EXERCISE INSTRUCTIONS: Copy out all the lines in the records that include the word "ucmerced".

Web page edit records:
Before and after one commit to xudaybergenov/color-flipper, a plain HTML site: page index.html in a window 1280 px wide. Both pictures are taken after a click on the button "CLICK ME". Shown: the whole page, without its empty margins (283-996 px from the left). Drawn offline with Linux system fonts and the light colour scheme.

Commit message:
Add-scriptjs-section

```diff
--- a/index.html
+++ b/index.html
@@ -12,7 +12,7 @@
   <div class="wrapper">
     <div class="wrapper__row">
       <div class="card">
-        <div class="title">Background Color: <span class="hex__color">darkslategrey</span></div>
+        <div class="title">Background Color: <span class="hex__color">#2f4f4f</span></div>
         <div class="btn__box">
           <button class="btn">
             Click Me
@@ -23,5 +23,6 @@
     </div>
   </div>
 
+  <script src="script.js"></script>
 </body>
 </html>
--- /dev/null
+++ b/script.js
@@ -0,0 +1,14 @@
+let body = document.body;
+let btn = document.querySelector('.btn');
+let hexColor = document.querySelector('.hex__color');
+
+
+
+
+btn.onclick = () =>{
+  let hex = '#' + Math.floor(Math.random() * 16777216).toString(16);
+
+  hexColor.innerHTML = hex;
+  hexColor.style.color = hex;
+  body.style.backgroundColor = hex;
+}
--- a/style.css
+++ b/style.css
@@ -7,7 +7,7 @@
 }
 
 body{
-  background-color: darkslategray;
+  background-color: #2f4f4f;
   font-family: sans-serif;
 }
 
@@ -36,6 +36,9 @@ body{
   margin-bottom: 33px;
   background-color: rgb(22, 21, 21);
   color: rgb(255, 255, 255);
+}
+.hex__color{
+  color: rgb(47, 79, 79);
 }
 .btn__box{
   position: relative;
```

---

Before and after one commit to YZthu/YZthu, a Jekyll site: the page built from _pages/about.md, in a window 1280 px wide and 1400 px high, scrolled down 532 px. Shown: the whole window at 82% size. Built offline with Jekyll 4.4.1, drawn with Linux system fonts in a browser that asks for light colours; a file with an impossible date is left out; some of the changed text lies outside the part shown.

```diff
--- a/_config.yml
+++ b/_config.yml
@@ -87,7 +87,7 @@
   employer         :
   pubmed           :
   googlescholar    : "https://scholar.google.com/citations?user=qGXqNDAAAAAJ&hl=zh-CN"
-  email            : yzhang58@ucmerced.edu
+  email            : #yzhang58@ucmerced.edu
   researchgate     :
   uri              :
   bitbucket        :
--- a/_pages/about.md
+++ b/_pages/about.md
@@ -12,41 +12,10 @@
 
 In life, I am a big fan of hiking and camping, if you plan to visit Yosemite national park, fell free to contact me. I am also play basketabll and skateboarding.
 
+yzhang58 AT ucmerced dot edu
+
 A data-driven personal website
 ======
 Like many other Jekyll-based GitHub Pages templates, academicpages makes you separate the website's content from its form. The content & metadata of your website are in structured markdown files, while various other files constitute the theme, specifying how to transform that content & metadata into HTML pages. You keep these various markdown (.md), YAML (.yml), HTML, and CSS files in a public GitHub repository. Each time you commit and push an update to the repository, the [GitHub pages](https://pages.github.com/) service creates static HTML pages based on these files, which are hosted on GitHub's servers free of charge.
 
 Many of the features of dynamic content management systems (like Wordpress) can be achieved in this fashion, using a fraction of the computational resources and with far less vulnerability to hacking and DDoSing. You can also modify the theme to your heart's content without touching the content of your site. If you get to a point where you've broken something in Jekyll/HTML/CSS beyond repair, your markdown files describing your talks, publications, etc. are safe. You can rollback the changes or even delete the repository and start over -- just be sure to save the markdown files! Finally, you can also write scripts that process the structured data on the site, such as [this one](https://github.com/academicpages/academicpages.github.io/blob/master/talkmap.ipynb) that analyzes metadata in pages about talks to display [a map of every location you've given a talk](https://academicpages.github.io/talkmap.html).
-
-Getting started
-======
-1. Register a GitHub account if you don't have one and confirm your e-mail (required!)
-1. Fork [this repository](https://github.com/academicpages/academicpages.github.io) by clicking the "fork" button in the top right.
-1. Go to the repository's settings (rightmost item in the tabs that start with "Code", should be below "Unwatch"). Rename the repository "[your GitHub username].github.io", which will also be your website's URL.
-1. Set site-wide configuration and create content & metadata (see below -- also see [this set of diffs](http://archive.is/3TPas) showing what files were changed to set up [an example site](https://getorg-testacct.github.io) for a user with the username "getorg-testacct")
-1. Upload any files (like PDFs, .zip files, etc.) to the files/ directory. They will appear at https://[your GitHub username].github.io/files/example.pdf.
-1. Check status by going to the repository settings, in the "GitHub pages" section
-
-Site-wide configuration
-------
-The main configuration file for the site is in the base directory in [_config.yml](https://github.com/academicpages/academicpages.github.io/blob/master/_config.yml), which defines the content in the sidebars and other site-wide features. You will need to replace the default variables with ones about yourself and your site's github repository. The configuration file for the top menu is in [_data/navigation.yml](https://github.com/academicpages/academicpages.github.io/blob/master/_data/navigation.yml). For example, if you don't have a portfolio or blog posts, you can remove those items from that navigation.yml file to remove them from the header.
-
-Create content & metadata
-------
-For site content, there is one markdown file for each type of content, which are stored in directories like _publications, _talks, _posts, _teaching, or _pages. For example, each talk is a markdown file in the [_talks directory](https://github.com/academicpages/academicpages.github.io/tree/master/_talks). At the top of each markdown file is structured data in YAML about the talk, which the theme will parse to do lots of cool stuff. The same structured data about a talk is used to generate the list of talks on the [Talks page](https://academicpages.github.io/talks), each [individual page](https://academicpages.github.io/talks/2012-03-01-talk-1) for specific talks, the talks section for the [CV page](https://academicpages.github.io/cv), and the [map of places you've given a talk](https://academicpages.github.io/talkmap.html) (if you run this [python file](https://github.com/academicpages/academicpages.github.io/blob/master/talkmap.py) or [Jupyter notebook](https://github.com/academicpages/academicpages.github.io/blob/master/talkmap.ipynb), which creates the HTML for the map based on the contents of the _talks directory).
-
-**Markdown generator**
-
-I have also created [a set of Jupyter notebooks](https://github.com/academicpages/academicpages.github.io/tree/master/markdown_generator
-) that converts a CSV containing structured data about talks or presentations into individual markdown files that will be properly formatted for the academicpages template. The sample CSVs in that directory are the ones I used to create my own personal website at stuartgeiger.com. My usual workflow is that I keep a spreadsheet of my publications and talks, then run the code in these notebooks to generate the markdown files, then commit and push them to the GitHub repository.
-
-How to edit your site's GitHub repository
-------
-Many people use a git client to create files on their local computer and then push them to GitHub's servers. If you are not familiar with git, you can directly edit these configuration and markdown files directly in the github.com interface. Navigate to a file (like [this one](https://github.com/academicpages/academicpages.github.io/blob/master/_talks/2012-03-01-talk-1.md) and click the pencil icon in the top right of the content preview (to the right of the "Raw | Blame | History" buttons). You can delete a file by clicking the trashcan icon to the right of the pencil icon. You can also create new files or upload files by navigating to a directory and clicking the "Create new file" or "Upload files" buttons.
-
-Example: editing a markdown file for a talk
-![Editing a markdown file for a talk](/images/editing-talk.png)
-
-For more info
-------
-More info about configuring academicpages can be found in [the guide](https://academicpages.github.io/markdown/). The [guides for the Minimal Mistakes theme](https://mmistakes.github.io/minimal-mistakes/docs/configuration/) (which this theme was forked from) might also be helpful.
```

SOLVED PROBLEM:
-  email            : yzhang58@ucmerced.edu
+  email            : #yzhang58@ucmerced.edu
+yzhang58 AT ucmerced dot edu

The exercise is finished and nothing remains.